(Change listing data)

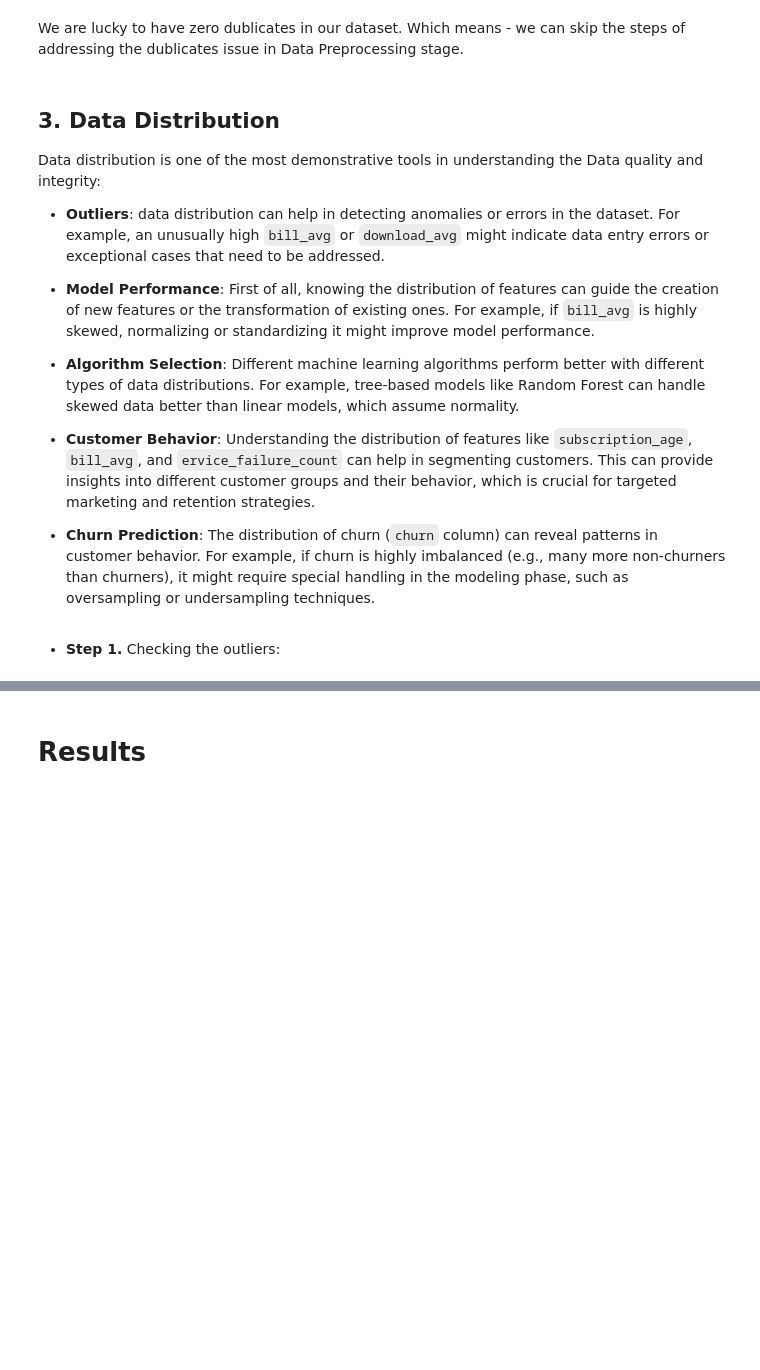
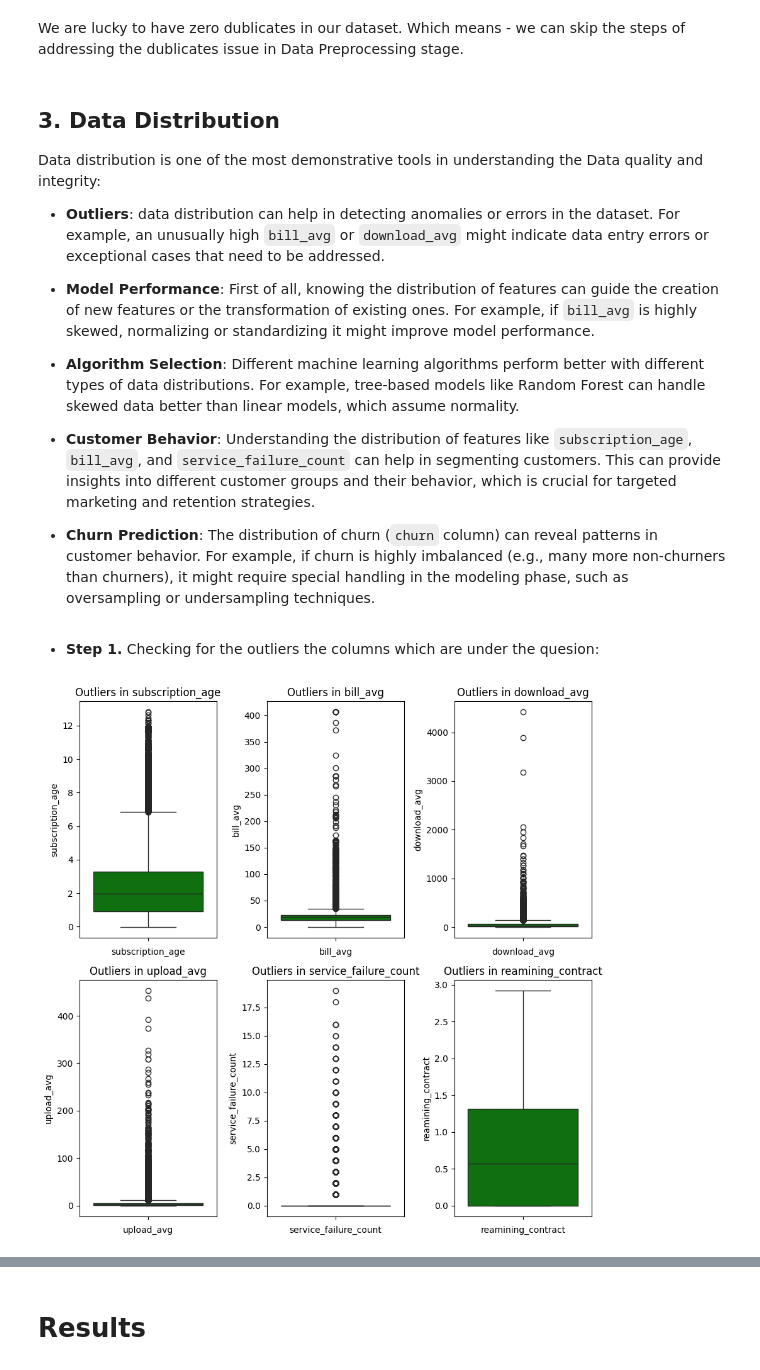
Before and after one commit to jamleston/telecom-project, a Jupyter notebook: analysis_yuli.ipynb, the cells around one changed output, grey strips where cells are left out. Cells and saved outputs as stored; diff of their text form; code cells hidden in the pictures; blank space fills up the shorter version.

Commit message:
data distribution part added

```diff
--- a/analysis_yuli.ipynb
+++ b/analysis_yuli.ipynb
@@ -275,8 +296,8 @@ Data distribution is one of the most demonstrative tools in understanding the Da
 
 - **Algorithm Selection**: Different machine learning algorithms perform better with different types of data distributions. For example, tree-based models like Random Forest can handle skewed data better than linear models, which assume normality.
 
-- **Customer Behavior**: Understanding the distribution of features like `subscription_age`, `bill_avg`, and `ervice_failure_count` can help in segmenting customers. This can provide insights into different customer groups and their behavior, which is crucial for targeted marketing and retention strategies.
+- **Customer Behavior**: Understanding the distribution of features like `subscription_age`, `bill_avg`, and `service_failure_count` can help in segmenting customers. This can provide insights into different customer groups and their behavior, which is crucial for targeted marketing and retention strategies.
 
 - **Churn Prediction**: The distribution of churn (`churn` column) can reveal patterns in customer behavior. For example, if churn is highly imbalanced (e.g., many more non-churners than churners), it might require special handling in the modeling phase, such as oversampling or undersampling techniques.
 # %% [markdown]
-- **Step 1.** Checking the outliers:
+- **Step 1.** Checking for the outliers the columns which are under the quesion:
@@ -292,0 +304,6 @@ check_outliers(df, df.columns)
+# %%
+columns_to_check = ["subscription_age", "bill_avg", "download_avg", "upload_avg", "service_failure_count", "reamining_contract"]
+
+plot_check_outliers(df, columns_to_check)
+# %% [output]
+[figure, added]
```
Also changed, not shown: parts of 19 cells of this notebook.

• Work item
Every line above should be output exactly, except for the pictures.

• Result for this task
Before and after one commit to jamleston/telecom-project, a Jupyter notebook: analysis_yuli.ipynb, the cells around one changed output, grey strips where cells are left out. Cells and saved outputs as stored; diff of their text form; code cells hidden in the pictures; blank space fills up the shorter version.

Commit message:
data distribution part added

```diff
--- a/analysis_yuli.ipynb
+++ b/analysis_yuli.ipynb
@@ -275,8 +296,8 @@ Data distribution is one of the most demonstrative tools in understanding the Da
 
 - **Algorithm Selection**: Different machine learning algorithms perform better with different types of data distributions. For example, tree-based models like Random Forest can handle skewed data better than linear models, which assume normality.
 
-- **Customer Behavior**: Understanding the distribution of features like `subscription_age`, `bill_avg`, and `ervice_failure_count` can help in segmenting customers. This can provide insights into different customer groups and their behavior, which is crucial for targeted marketing and retention strategies.
+- **Customer Behavior**: Understanding the distribution of features like `subscription_age`, `bill_avg`, and `service_failure_count` can help in segmenting customers. This can provide insights into different customer groups and their behavior, which is crucial for targeted marketing and retention strategies.
 
 - **Churn Prediction**: The distribution of churn (`churn` column) can reveal patterns in customer behavior. For example, if churn is highly imbalanced (e.g., many more non-churners than churners), it might require special handling in the modeling phase, such as oversampling or undersampling techniques.
 # %% [markdown]
-- **Step 1.** Checking the outliers:
+- **Step 1.** Checking for the outliers the columns which are under the quesion:
@@ -292,0 +304,6 @@ check_outliers(df, df.columns)
+# %%
+columns_to_check = ["subscription_age", "bill_avg", "download_avg", "upload_avg", "service_failure_count", "reamining_contract"]
+
+plot_check_outliers(df, columns_to_check)
+# %% [output]
+[figure, added]
```
Also changed, not shown: parts of 19 cells of this notebook.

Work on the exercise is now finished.